The Times' annual college football countdown continues its march toward No. 1 with our pick for No. 13.
Arizona's best player has a name that screams for attention, but a disposition that prefers to whisper. Scooby Wright III wasn't even one of the two Wildcats players brought to Pac-12 Conference football media days in Burbank last month.
Last spring, following one of the greatest seasons by a defensive player in college football history, Wright begged Coach Rich Rodriguez not to post his picture next to the school's other football All-Americans.
"Can't you wait until I'm done playing here?" Wright asked.
Wright is worried accolades will compromise his story of the lightly regarded high school player from Northern California who overcame the odds. Wright's Twitter handle, "@TwoStarScoob" — the top prospects are typically awarded four or five stars by recruiting services — serves as a daily reminder of his humble origins.
Wright couldn't hide from the spotlight last year, though, winning numerous awards — Nagurski, Lombardi, Bednarik — following a season in which he recorded 163 tackles, including 29 for losses.
He single-handedly clinched the team's regular-season upset at Oregon when he sacked Marcus Mariota, stripped him of the ball and recovered the fumble.

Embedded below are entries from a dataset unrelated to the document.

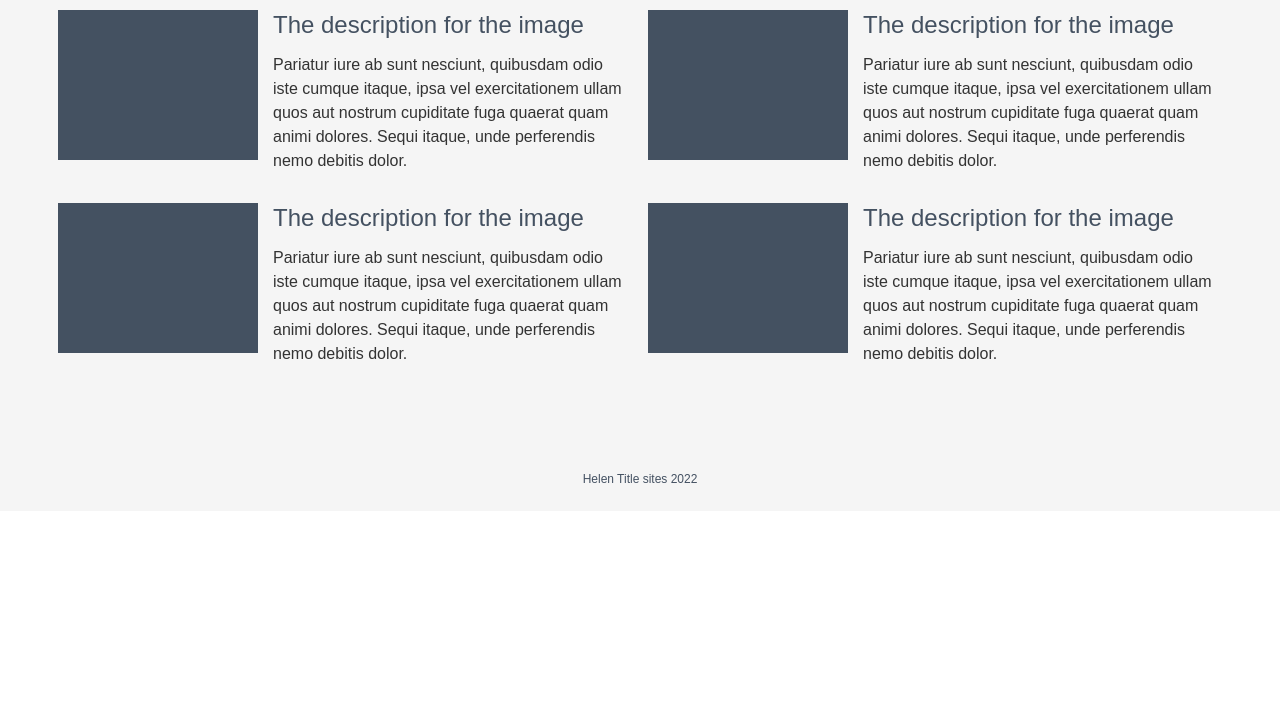
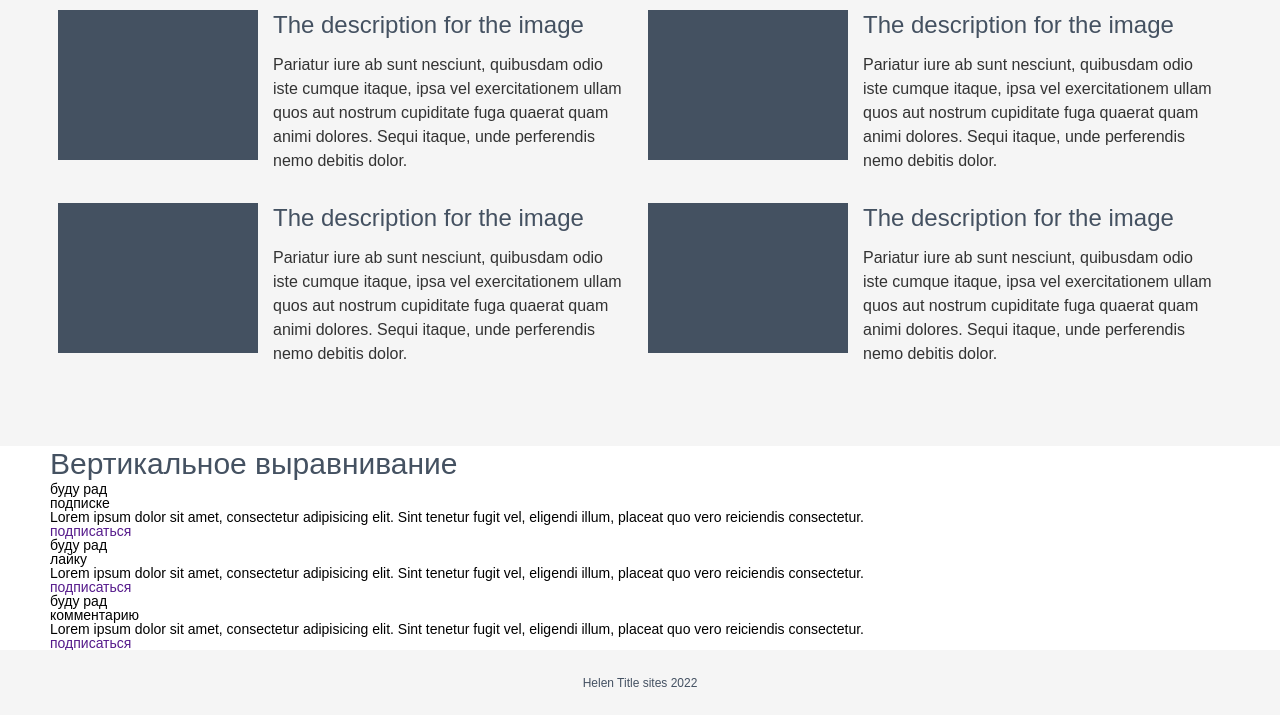
Before and after one commit to HelenTitle/flex-box, a plain HTML site: page index.html in a window 1280 px wide. Shown: the part 744-1459 px from the top of the page. Before the commit the page ends 1255 px from the top, so only its background shows below. Drawn offline with Linux system fonts and the light colour scheme.

Commit message:
adding vertical cards

```diff
--- a/index.html
+++ b/index.html
@@ -120,6 +120,49 @@
 
 
                 </div>
+                <div class="vertical">
+                    <div class="container">
+                        <div class="vertical__title title">
+                            Вертикальное выравнивание
+                        </div>
+                        <div class="vertical__body">
+                            <div class="vertical__row">
+                                <div class="vertical__column">
+                                    <div class="vertical__item">
+                                        <div class="vertical__subtitle">
+                                            буду рад
+                                        </div>
+                                        <div class="vertical__label">подписке</div>
+                                        <div class="vertical__text"><p>Lorem ipsum dolor sit amet, consectetur adipisicing elit. Sint tenetur fugit vel, eligendi illum, placeat quo vero reiciendis consectetur.</p></div>
+                                        <a href="" class="vertical__btn">подписаться</a>
+                                    </div>
+                                </div>
+                                <div class="vertical__column">
+                                    <div class="vertical__item">
+                                        <div class="vertical__subtitle">
+                                            буду рад
+                                        </div>
+                                        <div class="vertical__label">лайку</div>
+                                        <div class="vertical__text"><p>Lorem ipsum dolor sit amet, consectetur adipisicing elit. Sint tenetur fugit vel, eligendi illum, placeat quo vero reiciendis consectetur.</p></div>
+                                        <a href="" class="vertical__btn">подписаться</a>
+                                    </div>
+                                </div>
+                                <div class="vertical__column">
+                                    <div class="vertical__item">
+                                        <div class="vertical__subtitle">
+                                            буду рад
+                                        </div>
+                                        <div class="vertical__label">комментарию</div>
+                                        <div class="vertical__text"><p>Lorem ipsum dolor sit amet, consectetur adipisicing elit. Sint tenetur fugit vel, eligendi illum, placeat quo vero reiciendis consectetur.</p></div>
+                                        <a href="" class="vertical__btn">подписаться</a>
+                                    </div>
+                                </div>
+                            </div>
+
+                        </div>
+
+                    </div>
+                </div>
         </div>
 
 
--- a/style.css
+++ b/style.css
@@ -153,6 +153,21 @@ padding-right: 30px;
             line-height: 24px;
      }
 
+
+
+     .vertical { }
+.container { }
+.vertical__title { }
+.title { }
+.vertical__body { }
+.vertical__row { }
+.vertical__column { }
+.vertical__item { }
+.vertical__subtitle { }
+.vertical__label { }
+.vertical__text { }
+.vertical__btn { }
+
 .footer_row {
     display: flex;
     height: 65px;
```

Wright, whose given name is Phillip, isn't about to change the nickname that has stuck since he was a baby. He represents all the two-star castoffs in a program that feeds on neglect.
Arizona doesn't have to look far for motivation. The Wildcats last season won the Pac-12 South — arguably the nation's toughest division — yet were picked to finish fourth this season.
Rodriguez mockingly embraced the disrespect by quoting Lloyd Christmas from the movie "Dumb and Dumber:"
"So you're saying we have a chance?"
Yes, Arizona has a chance. The problem with the Wildcats' 10-win 2014 season was that it ended with two losses, a wipeout loss to Oregon in a rematch in the Pac-12 championship game, and a Fiesta Bowl loss to Boise State.
Quarterback Anu Solomon, who had an otherwise brilliant freshman season, played poorly against Oregon and made a bonehead play in the final seconds of the Fiesta Bowl when he took a sack with no timeouts remaining. It was not indicative of the maturity Solomon had shown all season.
Arizona returns one of the best quarterback-tailback-receiver combinations in the league. Tailback Nick Wilson, as a freshman, rushed for 1,375 yards and 16 touchdowns; receiver Cayleb Jones had 73 catches for 1,019 yards and nine touchdowns.
The offensive line lost three starters, but found a formidable left tackle in Freddie Tagaloa, a transfer from California who is a human eclipse at 6 feet 8, 320 pounds.
Arizona could be poised for a national top-10 run. The nonconference schedule is made up of Texas San Antonio, Nevada and Northern Arizona, and the Wildcats miss Oregon in Pac-12 play.
Arizona should be 3-0 when it plays host to UCLA on Sept. 28 in an early Pac-12 South showdown. The Wildcats, the next week, play at Stanford.
Rodriguez is peeved his team drew the unlucky scheduling straw this season and has to play 12 consecutive weeks.
Two years ago, it was Cal. "If you're going alphabetically, who is next?" Rodriguez sarcastically said. "A, B, C, oh, we went backwards."
He can still hope that after fits and stops through the years Arizona football might be ready for the great leap forward.